Harvest Moon GB Plot:
My wife is quite the Harvest Moon fan, so much of this Harvest Moon GB review is based on her critique of the game. She’d like to call herself a “ranch master” as she’s beat Harvest Moon SNES, Harvest Moon 1, 2, and 3 for the Game Boy and has currently logged over 100 hours on the newest Harvest Moon for the Nintendo Switch.
Unlike the first Harvest Moon for the SNES, you’ll be able to choose your gender. Once you select either the boy or girl, your grandfather’s spirit will descend upon them asking you to take over his farm. He wants you to become a Ranch Master and restore his rundown farm and says he’ll check in on you at the end of the year. This gives you four seasons to revitalize his farm and restore it to glory. If you succeed, you’ll receive extra tools to continue growing your farm, if your grandfather’s spirit determines you suck at a farmer, you’ll receive a “game over” at the end of the year.

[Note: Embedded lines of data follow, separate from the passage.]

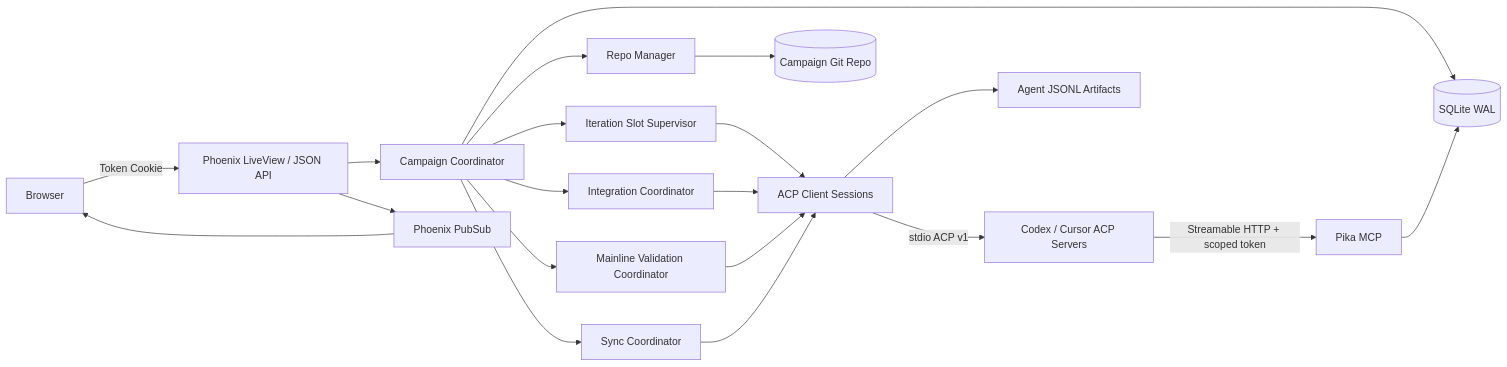
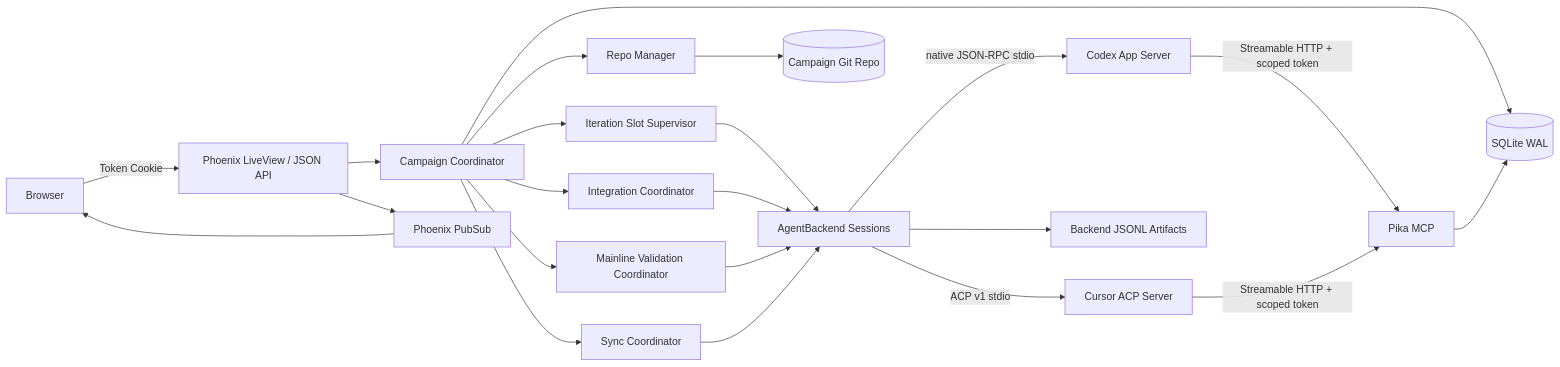
Before and after one commit to reyoung/pika: the first of 2 diagrams in docs/design/architecture.md, drawn with Mermaid. The commit also changed other lines of this file and 30 other files, not shown here.

Commit message:
docs: use native agent backend protocols

````diff
--- a/docs/design/architecture.md
+++ b/docs/design/architecture.md
@@ -22,22 +22,24 @@
 ```mermaid
 flowchart LR
     Browser[Browser] -->|Token Cookie| Web[Phoenix LiveView / JSON API]
     Web --> Coordinator[Campaign Coordinator]
     Web --> PubSub[Phoenix PubSub]
     Coordinator --> DB[(SQLite WAL)]
     Coordinator --> Repo[Repo Manager]
     Coordinator --> Slots[Iteration Slot Supervisor]
     Coordinator --> Integration[Integration Coordinator]
     Coordinator --> Validation[Mainline Validation Coordinator]
     Coordinator --> Sync[Sync Coordinator]
-    Slots --> ACP[ACP Client Sessions]
-    Integration --> ACP
-    Validation --> ACP
-    Sync --> ACP
-    ACP -->|stdio ACP v1| Backends[Codex / Cursor ACP Servers]
-    Backends -->|Streamable HTTP + scoped token| MCP[Pika MCP]
+    Slots --> Sessions[AgentBackend Sessions]
+    Integration --> Sessions
+    Validation --> Sessions
+    Sync --> Sessions
+    Sessions -->|native JSON-RPC stdio| Codex[Codex App Server]
+    Sessions -->|ACP v1 stdio| Cursor[Cursor ACP Server]
+    Codex -->|Streamable HTTP + scoped token| MCP[Pika MCP]
+    Cursor -->|Streamable HTTP + scoped token| MCP
     MCP --> DB
-    ACP --> Logs[Agent JSONL Artifacts]
+    Sessions --> Logs[Backend JSONL Artifacts]
     Repo --> Git[(Campaign Git Repo)]
     PubSub --> Browser
 ```
````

The original Harvest Moon had you wooing a few bachelorettes from the local town into marrying you and having children. This feature was taken away from Harvest Moon GB, which was disappointing to me as my wife likes to brag about “all the hoes she’s playing”. With the marriage goal gone, your only job is to get the farm up and running to your Grandpa’s standards.
Harvest Moon GB Gameplay:
Restoring the farm requires mundane tasks repeated over and over each day. You’ll have to clear out your farmland from weeds and stones before you can hoe the fields, plant the seeds, and water them. I’d personally do a playthrough for my Harvest Moon GB review, but I only have so much time so much of the gameplay aspects comes from my wife.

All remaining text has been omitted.